▶ _THE PROBLEM_: Search the entries below for "cells", and copy each line where it appears.

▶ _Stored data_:
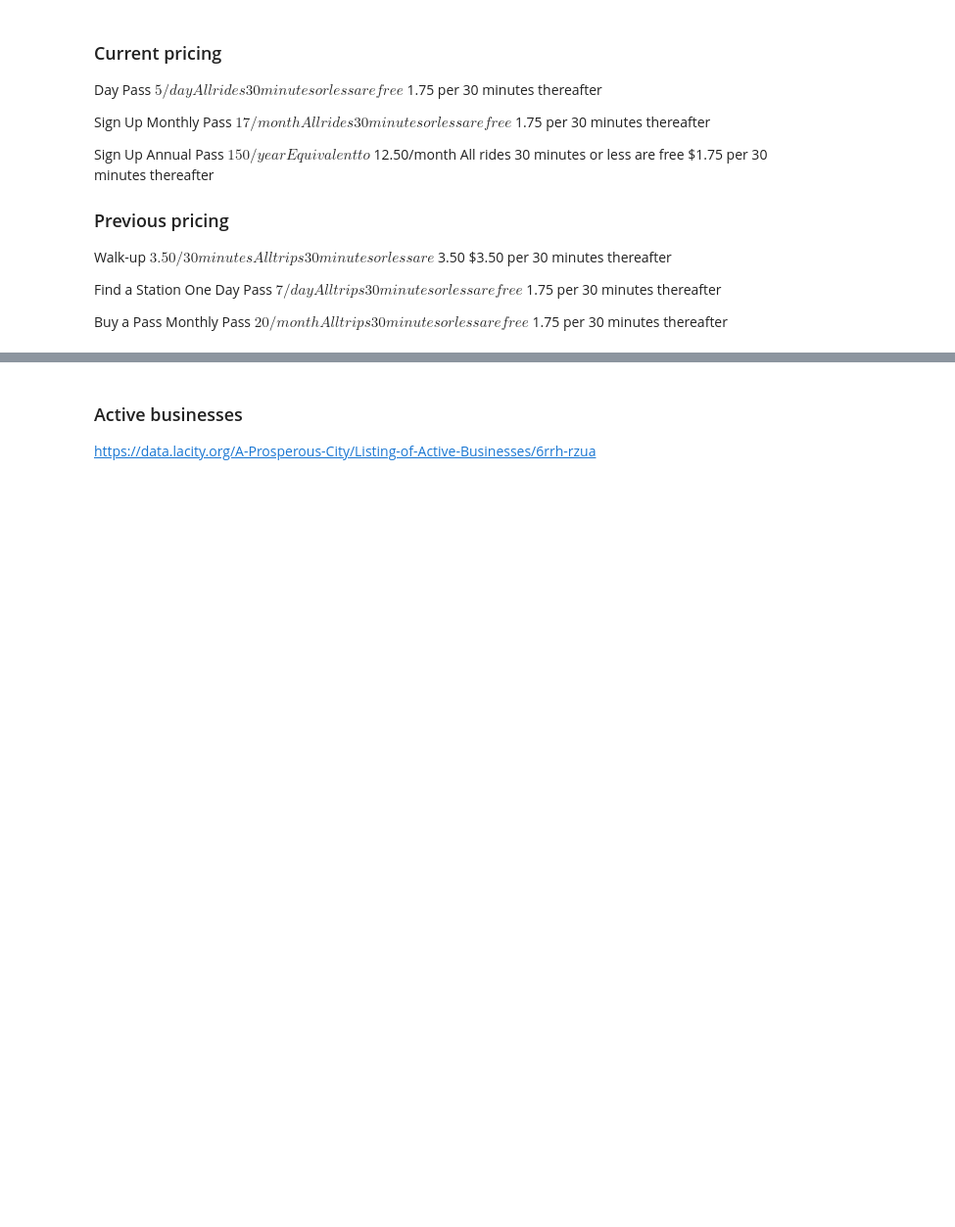
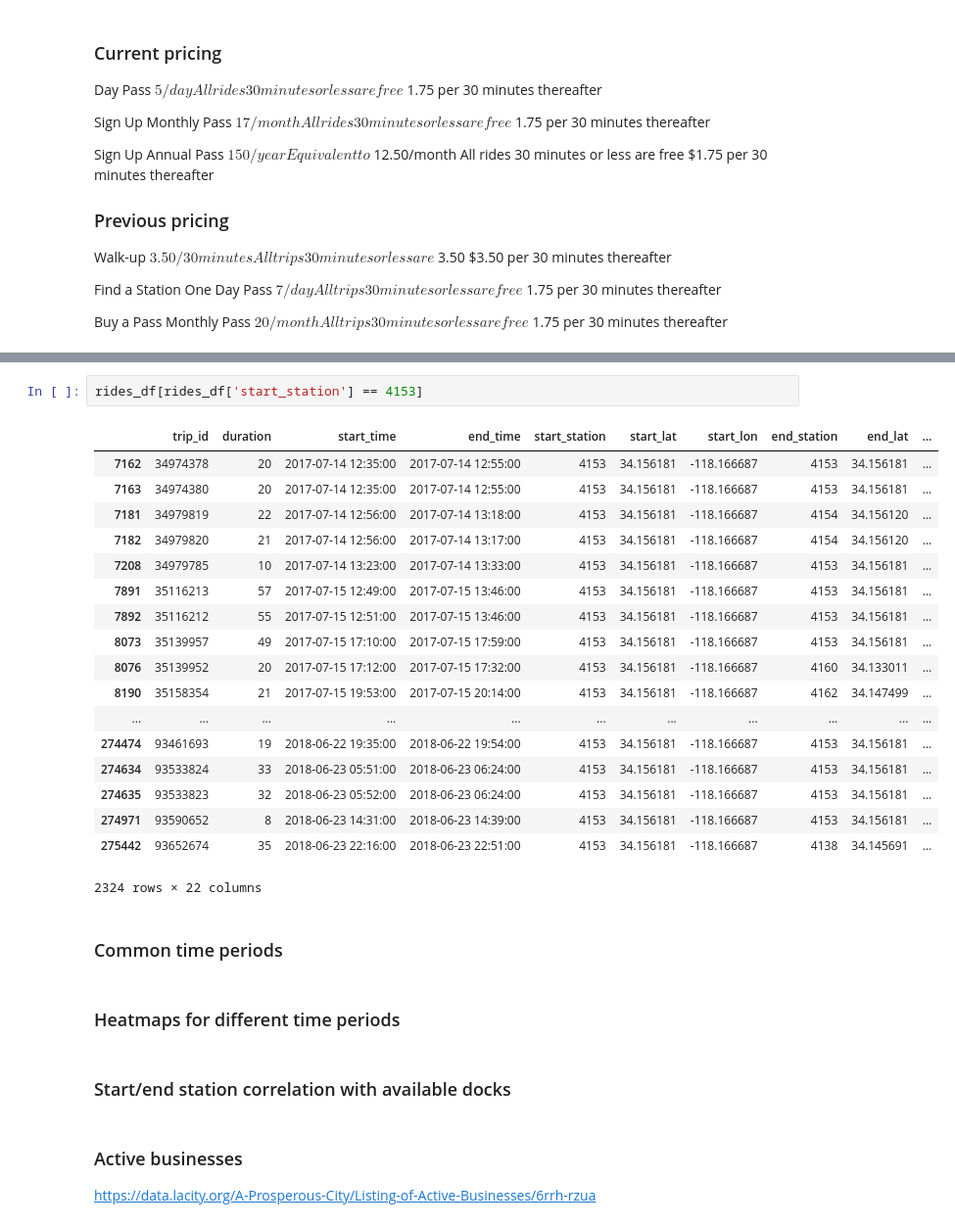
Before and after one commit to finnqiao/la_metro_bikeshare_data, a Jupyter notebook: notebooks/1.0-la-bikeshare.ipynb, the cells around one changed output, grey strips where cells are left out. Shown at 98% size. Cells and saved outputs as stored; diff of their text form; blank space fills up the shorter version.

```diff
--- a/notebooks/1.0-la-bikeshare.ipynb
+++ b/notebooks/1.0-la-bikeshare.ipynb
@@ -298,3 +425,30 @@ end_docks : 23
+# %%
+rides_df[rides_df['start_station'] == 4153]
+# %% [output]
+|  | trip_id | duration | start_time | end_time | start_station | start_lat | start_lon | end_station | end_lat | ... |
+| 7162 | 34974378 | 20 | 2017-07-14 12:35:00 | 2017-07-14 12:55:00 | 4153 | 34.156181 | -118.166687 | 4153 | 34.156181 | ... |
+| 7163 | 34974380 | 20 | 2017-07-14 12:35:00 | 2017-07-14 12:55:00 | 4153 | 34.156181 | -118.166687 | 4153 | 34.156181 | ... |
+| 7181 | 34979819 | 22 | 2017-07-14 12:56:00 | 2017-07-14 13:18:00 | 4153 | 34.156181 | -118.166687 | 4154 | 34.156120 | ... |
+| 7182 | 34979820 | 21 | 2017-07-14 12:56:00 | 2017-07-14 13:17:00 | 4153 | 34.156181 | -118.166687 | 4154 | 34.156120 | ... |
+| 7208 | 34979785 | 10 | 2017-07-14 13:23:00 | 2017-07-14 13:33:00 | 4153 | 34.156181 | -118.166687 | 4153 | 34.156181 | ... |
+| 7891 | 35116213 | 57 | 2017-07-15 12:49:00 | 2017-07-15 13:46:00 | 4153 | 34.156181 | -118.166687 | 4153 | 34.156181 | ... |
+| 7892 | 35116212 | 55 | 2017-07-15 12:51:00 | 2017-07-15 13:46:00 | 4153 | 34.156181 | -118.166687 | 4153 | 34.156181 | ... |
+| 8073 | 35139957 | 49 | 2017-07-15 17:10:00 | 2017-07-15 17:59:00 | 4153 | 34.156181 | -118.166687 | 4153 | 34.156181 | ... |
+| 8076 | 35139952 | 20 | 2017-07-15 17:12:00 | 2017-07-15 17:32:00 | 4153 | 34.156181 | -118.166687 | 4160 | 34.133011 | ... |
+| 8190 | 35158354 | 21 | 2017-07-15 19:53:00 | 2017-07-15 20:14:00 | 4153 | 34.156181 | -118.166687 | 4162 | 34.147499 | ... |
+| ... | ... | ... | ... | ... | ... | ... | ... | ... | ... | ... |
+| 274474 | 93461693 | 19 | 2018-06-22 19:35:00 | 2018-06-22 19:54:00 | 4153 | 34.156181 | -118.166687 | 4153 | 34.156181 | ... |
+| 274634 | 93533824 | 33 | 2018-06-23 05:51:00 | 2018-06-23 06:24:00 | 4153 | 34.156181 | -118.166687 | 4153 | 34.156181 | ... |
+| 274635 | 93533823 | 32 | 2018-06-23 05:52:00 | 2018-06-23 06:24:00 | 4153 | 34.156181 | -118.166687 | 4153 | 34.156181 | ... |
+| 274971 | 93590652 | 8 | 2018-06-23 14:31:00 | 2018-06-23 14:39:00 | 4153 | 34.156181 | -118.166687 | 4153 | 34.156181 | ... |
+| 275442 | 93652674 | 35 | 2018-06-23 22:16:00 | 2018-06-23 22:51:00 | 4153 | 34.156181 | -118.166687 | 4138 | 34.145691 | ... |
+2324 rows × 22 columns
+# %% [markdown]
+### Common time periods
+# %% [markdown]
+### Heatmaps for different time periods
+# %% [markdown]
+### Start/end station correlation with available docks
 # %% [markdown]
 ### Active businesses
 
```
Also changed, not shown: parts of 21 cells of this notebook.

▶ _SOLUTION FOR THIS PROBLEM_:
Before and after one commit to finnqiao/la_metro_bikeshare_data, a Jupyter notebook: notebooks/1.0-la-bikeshare.ipynb, the cells around one changed output, grey strips where cells are left out. Shown at 98% size. Cells and saved outputs as stored; diff of their text form; blank space fills up the shorter version.
Also changed, not shown: parts of 21 cells of this notebook.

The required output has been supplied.